◆ Data to use
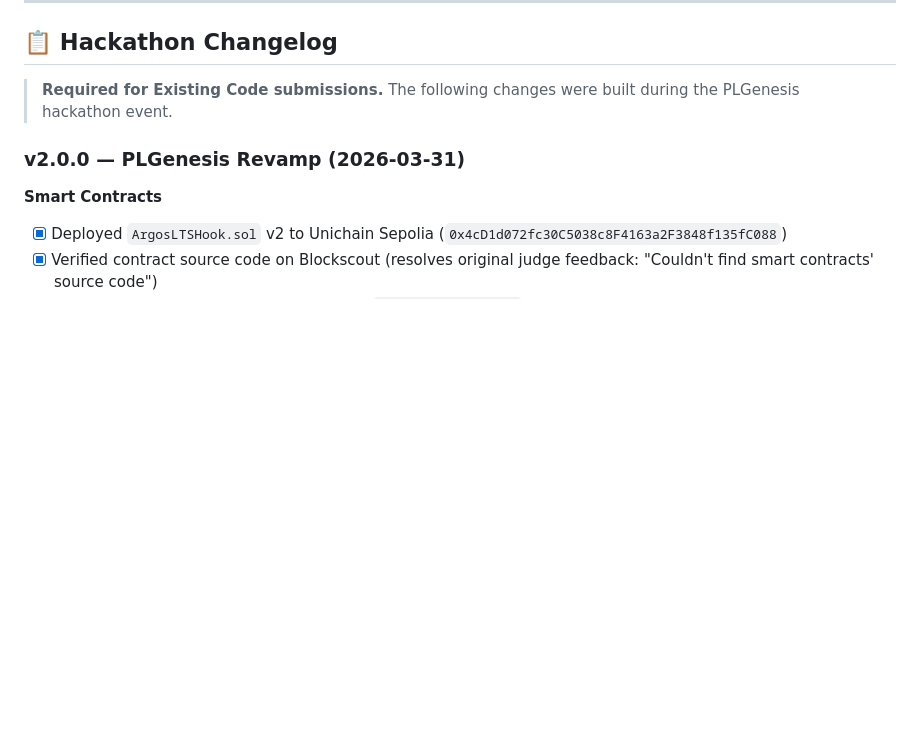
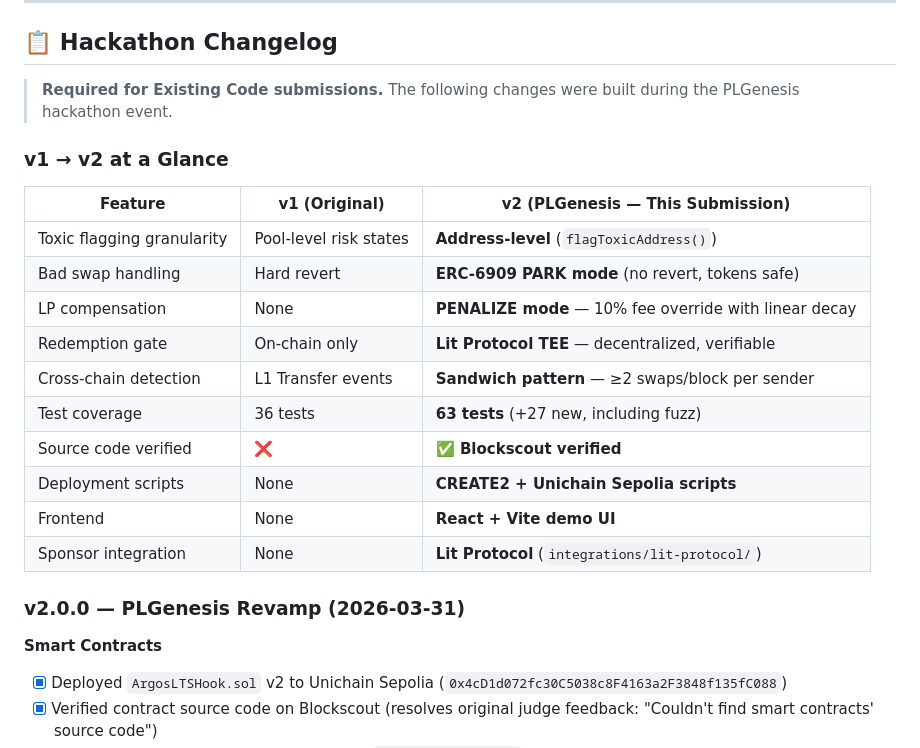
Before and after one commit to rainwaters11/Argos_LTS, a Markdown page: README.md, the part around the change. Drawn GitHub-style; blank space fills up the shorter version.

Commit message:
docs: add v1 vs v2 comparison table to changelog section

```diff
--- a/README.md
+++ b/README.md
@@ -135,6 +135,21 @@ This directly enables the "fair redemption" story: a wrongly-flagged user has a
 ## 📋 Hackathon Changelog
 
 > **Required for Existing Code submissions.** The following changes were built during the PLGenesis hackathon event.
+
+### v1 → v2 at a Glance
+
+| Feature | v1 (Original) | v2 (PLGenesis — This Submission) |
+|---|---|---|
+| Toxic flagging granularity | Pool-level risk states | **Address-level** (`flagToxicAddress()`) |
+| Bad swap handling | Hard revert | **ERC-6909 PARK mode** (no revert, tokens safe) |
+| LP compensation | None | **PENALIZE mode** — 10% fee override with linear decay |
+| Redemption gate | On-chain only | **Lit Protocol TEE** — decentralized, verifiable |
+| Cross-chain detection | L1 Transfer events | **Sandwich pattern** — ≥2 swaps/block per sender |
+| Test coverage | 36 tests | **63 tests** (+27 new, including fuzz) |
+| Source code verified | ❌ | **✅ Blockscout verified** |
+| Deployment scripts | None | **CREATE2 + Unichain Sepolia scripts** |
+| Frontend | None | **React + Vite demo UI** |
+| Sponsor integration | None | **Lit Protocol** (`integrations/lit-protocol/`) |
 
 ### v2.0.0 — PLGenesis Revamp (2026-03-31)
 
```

◆ Exercise brief
Your answer must be the entries repeated exactly, with no pictures.

◆ Task response
Before and after one commit to rainwaters11/Argos_LTS, a Markdown page: README.md, the part around the change. Drawn GitHub-style; blank space fills up the shorter version.

Commit message:
docs: add v1 vs v2 comparison table to changelog section

```diff
--- a/README.md
+++ b/README.md
@@ -135,6 +135,21 @@ This directly enables the "fair redemption" story: a wrongly-flagged user has a
 ## 📋 Hackathon Changelog
 
 > **Required for Existing Code submissions.** The following changes were built during the PLGenesis hackathon event.
+
+### v1 → v2 at a Glance
+
+| Feature | v1 (Original) | v2 (PLGenesis — This Submission) |
+|---|---|---|
+| Toxic flagging granularity | Pool-level risk states | **Address-level** (`flagToxicAddress()`) |
+| Bad swap handling | Hard revert | **ERC-6909 PARK mode** (no revert, tokens safe) |
+| LP compensation | None | **PENALIZE mode** — 10% fee override with linear decay |
+| Redemption gate | On-chain only | **Lit Protocol TEE** — decentralized, verifiable |
+| Cross-chain detection | L1 Transfer events | **Sandwich pattern** — ≥2 swaps/block per sender |
+| Test coverage | 36 tests | **63 tests** (+27 new, including fuzz) |
+| Source code verified | ❌ | **✅ Blockscout verified** |
+| Deployment scripts | None | **CREATE2 + Unichain Sepolia scripts** |
+| Frontend | None | **React + Vite demo UI** |
+| Sponsor integration | None | **Lit Protocol** (`integrations/lit-protocol/`) |
 
 ### v2.0.0 — PLGenesis Revamp (2026-03-31)
 
```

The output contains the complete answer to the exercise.